Saturday, December 18, 2010

CHANGES: Governor Douglas Portrait Unveiled at Vermont Statehouse

By Theodore A. Hoppe

In the beginning of the month the State of Vermont received an early Christmas present, but it didn't have to wait until Christmas morning to take the wrappings off this gift. The gift, of course, is a new addition to the state's art collection, a portrait of Vermont's outgoing governor, Gov. Jim Douglas. The larger than life painting is a splendid likeness of Gov. Douglas. It depicts him in a dark blue suit and red striped tie, an American flag pin on his left lapel, with a beaming smile.

Speaking at a ceremony for the unveiling of the painting, David Schutz, who has been the State Curator since 1986, could not contain his delight about the new portrait, describing it as one of the top five among the several hundred portraits of governors, military heroes and other individuals exhibited in the Statehouse. Schultz added that it is "not just a portrait of a governor, but also a work of art."
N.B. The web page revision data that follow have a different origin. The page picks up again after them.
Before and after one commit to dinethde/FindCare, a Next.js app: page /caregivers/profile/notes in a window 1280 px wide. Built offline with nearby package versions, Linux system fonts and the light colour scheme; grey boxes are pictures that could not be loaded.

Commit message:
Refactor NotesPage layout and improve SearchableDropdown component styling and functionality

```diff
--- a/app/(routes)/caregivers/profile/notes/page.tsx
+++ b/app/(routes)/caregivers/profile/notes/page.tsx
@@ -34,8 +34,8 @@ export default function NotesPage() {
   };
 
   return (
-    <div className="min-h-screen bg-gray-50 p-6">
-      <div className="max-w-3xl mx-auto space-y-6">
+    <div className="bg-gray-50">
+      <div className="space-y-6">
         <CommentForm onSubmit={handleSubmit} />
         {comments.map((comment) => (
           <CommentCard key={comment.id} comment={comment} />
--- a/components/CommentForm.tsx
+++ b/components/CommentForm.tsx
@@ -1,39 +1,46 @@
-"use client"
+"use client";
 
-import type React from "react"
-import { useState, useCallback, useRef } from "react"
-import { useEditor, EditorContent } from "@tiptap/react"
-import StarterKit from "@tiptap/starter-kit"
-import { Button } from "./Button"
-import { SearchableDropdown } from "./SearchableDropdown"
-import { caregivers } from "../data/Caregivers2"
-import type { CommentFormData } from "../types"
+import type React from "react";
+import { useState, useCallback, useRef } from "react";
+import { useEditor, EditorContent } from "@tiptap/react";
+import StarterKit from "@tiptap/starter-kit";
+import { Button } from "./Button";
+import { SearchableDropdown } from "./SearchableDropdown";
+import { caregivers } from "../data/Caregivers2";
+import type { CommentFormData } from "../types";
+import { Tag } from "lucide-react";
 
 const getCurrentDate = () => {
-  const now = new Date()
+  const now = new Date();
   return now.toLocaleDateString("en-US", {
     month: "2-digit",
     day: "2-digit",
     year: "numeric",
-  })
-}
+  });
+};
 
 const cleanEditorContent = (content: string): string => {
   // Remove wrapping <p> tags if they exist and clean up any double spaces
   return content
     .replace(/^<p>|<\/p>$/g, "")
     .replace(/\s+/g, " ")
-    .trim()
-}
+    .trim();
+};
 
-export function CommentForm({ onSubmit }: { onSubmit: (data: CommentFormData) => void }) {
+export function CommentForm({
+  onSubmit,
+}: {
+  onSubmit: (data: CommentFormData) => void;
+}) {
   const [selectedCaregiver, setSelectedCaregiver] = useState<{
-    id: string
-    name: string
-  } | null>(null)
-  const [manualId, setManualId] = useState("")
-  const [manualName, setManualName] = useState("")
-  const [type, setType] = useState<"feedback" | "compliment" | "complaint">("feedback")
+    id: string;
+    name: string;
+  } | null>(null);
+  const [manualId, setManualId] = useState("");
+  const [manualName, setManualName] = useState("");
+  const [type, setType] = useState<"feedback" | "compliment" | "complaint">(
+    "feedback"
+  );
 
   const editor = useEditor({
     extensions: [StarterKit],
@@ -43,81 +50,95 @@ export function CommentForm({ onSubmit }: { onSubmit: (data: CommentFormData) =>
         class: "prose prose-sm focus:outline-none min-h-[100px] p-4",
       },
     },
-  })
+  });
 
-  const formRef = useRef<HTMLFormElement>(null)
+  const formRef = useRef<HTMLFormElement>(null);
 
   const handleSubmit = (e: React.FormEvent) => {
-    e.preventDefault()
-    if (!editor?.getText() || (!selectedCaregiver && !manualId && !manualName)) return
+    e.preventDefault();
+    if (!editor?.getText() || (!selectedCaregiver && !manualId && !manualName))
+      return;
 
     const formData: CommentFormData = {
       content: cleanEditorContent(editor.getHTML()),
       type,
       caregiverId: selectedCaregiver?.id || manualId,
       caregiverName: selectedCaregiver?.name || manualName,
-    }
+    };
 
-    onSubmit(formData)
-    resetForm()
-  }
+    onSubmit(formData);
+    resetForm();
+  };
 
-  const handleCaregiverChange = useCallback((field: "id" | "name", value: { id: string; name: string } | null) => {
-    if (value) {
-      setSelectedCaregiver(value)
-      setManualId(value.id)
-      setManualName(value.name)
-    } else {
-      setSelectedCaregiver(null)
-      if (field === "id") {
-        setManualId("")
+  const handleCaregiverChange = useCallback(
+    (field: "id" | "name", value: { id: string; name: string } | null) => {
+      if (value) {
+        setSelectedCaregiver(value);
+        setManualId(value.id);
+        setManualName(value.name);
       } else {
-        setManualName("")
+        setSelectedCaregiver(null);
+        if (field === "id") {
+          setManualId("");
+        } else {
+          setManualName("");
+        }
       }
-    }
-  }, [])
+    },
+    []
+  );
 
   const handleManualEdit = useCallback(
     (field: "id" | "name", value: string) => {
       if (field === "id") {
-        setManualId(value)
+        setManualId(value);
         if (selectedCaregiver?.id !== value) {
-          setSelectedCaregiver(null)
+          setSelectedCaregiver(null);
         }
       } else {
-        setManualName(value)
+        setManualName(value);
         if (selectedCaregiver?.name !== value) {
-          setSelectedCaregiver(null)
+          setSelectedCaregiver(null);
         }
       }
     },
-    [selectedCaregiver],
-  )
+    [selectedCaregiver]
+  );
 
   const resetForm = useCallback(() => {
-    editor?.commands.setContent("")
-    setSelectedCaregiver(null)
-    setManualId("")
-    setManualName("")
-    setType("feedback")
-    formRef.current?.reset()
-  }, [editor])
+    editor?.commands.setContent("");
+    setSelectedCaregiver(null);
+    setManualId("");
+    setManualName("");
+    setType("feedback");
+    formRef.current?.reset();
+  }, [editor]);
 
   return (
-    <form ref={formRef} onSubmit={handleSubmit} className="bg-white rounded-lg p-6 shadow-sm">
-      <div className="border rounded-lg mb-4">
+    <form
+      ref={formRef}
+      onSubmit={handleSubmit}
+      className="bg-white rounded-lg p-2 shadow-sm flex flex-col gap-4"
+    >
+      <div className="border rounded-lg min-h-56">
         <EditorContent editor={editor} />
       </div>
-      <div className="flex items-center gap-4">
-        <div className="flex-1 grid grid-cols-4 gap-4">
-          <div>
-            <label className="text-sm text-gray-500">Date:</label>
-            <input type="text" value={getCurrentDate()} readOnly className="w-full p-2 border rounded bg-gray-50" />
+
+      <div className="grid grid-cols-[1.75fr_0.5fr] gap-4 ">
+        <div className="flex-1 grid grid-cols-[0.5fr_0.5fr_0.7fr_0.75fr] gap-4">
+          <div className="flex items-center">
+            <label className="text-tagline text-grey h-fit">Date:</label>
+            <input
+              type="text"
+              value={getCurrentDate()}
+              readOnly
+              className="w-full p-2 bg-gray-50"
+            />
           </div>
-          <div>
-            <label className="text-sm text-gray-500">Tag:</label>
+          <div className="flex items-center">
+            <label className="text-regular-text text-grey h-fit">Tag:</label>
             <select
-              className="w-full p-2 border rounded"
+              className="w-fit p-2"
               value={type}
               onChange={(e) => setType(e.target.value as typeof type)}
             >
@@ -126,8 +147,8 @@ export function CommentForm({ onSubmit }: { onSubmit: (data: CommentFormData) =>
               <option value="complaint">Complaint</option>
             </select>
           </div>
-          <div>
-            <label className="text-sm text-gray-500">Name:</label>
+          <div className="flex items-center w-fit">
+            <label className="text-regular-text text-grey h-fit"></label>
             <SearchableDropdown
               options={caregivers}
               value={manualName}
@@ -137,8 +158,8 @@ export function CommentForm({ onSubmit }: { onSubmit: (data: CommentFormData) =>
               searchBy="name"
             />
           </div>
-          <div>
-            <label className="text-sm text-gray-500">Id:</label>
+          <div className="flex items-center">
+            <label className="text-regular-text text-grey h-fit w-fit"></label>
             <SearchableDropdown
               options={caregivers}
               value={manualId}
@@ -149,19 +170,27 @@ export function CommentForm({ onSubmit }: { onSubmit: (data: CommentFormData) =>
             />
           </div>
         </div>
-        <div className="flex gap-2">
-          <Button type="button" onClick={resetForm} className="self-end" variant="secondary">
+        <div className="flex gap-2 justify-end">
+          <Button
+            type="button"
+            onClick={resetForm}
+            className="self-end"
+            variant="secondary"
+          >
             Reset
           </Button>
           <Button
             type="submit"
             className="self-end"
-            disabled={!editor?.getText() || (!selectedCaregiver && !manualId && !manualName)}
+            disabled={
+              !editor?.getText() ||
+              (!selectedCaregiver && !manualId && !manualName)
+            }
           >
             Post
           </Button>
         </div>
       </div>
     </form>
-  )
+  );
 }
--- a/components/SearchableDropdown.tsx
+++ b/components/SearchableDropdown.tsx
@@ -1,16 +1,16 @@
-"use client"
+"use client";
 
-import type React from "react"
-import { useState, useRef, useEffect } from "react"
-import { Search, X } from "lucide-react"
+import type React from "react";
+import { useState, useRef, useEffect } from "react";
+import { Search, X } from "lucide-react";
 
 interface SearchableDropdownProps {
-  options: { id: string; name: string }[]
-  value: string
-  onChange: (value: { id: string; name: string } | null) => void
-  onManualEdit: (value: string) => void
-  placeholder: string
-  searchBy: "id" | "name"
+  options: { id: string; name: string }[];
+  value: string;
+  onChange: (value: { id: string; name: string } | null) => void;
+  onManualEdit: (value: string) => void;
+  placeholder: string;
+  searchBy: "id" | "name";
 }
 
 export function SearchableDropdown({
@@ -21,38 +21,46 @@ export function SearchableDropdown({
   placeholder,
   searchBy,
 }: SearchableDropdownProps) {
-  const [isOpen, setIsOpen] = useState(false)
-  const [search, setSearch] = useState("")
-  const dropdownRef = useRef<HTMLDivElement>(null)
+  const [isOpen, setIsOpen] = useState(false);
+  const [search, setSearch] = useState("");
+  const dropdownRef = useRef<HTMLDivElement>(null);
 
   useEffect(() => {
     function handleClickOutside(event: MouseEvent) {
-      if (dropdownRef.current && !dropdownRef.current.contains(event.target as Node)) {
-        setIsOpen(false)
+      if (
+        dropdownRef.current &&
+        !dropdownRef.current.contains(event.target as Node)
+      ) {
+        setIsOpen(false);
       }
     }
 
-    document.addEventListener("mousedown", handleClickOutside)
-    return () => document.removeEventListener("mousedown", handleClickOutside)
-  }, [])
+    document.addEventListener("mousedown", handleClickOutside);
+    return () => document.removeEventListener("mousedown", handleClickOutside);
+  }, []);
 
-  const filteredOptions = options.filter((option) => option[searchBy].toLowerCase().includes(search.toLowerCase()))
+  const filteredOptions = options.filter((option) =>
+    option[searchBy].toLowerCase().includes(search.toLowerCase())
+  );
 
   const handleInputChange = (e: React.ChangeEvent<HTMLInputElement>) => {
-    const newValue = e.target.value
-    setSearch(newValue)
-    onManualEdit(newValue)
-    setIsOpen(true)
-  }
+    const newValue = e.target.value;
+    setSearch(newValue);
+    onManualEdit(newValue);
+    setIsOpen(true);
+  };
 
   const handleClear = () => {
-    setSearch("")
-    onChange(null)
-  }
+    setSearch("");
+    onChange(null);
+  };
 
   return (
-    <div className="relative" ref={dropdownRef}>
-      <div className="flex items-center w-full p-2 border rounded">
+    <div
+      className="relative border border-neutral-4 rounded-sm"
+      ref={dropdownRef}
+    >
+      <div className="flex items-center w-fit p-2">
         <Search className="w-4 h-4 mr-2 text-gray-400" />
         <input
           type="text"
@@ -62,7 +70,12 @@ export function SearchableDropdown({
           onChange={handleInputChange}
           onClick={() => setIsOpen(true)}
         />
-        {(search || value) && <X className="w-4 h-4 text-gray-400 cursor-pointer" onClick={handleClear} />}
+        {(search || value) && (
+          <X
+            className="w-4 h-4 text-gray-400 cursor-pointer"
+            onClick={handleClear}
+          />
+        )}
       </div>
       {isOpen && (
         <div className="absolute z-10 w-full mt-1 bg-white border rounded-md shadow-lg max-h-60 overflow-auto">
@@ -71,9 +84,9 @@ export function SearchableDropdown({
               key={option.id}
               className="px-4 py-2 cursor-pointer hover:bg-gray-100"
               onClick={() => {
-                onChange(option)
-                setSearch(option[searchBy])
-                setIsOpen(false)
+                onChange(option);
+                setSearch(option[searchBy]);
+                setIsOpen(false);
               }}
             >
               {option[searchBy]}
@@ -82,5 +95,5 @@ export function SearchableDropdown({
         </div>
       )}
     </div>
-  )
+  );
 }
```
It should be noted that governors’ portraits are not paid for with public funds. It has been a long-standing tradition that a committee of friends and supporters of a governor generally coordinate the fundraising effort. The Douglas portrait cost about $30,000, similar to that of his predecessor, Democratic Gov. Howard Dean. The artist Gov. Douglas selected to paint his portrait is Vermont artist Kate Gridley. She has previously taught at Middlebury College, and currently lives in Middlebury with her husband and children. Her work includes landscapes and interiors as well as portraits. She has painted portraits of a number of prominent Vermonters, including former Middlebury College President Timothy Light, former Green Mountain College President Thomas Benson and Vermont Law School Dean Max Kempner.

Speaking at the unveiling of the painting, she noted that the portrait is not yet varnished because the oil paint will need a year to cure. This means that the surface of the painting is uneven: parts of it appear dull, parts are shiny, the depth and richness of the colors and the range of dark and light are not fully visible. Gridley described how the task of painting a portrait is complicated, not simply about likeness. It is about layers of paint, but also layers of meaning about who the person is."I hope the painting captures the essence of a man who is as honest as they come," Gridley said. "A man who loves to meet people. A man who enjoys honoring the events and special occasions that take place in towns across this state. I'd hope the governor's sense of humor and the fact that he's both formal and approachable are evident."

Those who have never taken a tour of the Statehouse might not realize just how many portraits hang there. A portrait of George Washington, painted by Massachusetts artist George Gassner, in the style of American portrait artist Gilbert Stuart, was the first piece of art purchased by the State of Vermont. The painting has an interesting past, including the fact that it was rescued from a fire that burned the Vermont Statehouse to the ground a few years after the painting was purchased. There are portraits of other historical figures as well: Vermont’s two U.S. presidents, Chester Alan Arthur and Calvin Coolidge, and Montpelier’s own Admiral George Dewey, posed in a white navel uniform on the bridge of his battleship. Legend has it that no likeness of Vermont's first governor, Thomas Chittenden, was available to the artist, so he worked from a sketch of the governor’s grandson, who, it was assumed, bore a likeness to his grandfather. As Schultz has previously pointed out, “More than just a home for the legislature, the Statehouse is also a museum."

Do stop in to see the new portrait, as well as the others while the Statehouse is decked out with its seasonal decorations.

Here is a video of the unveiling: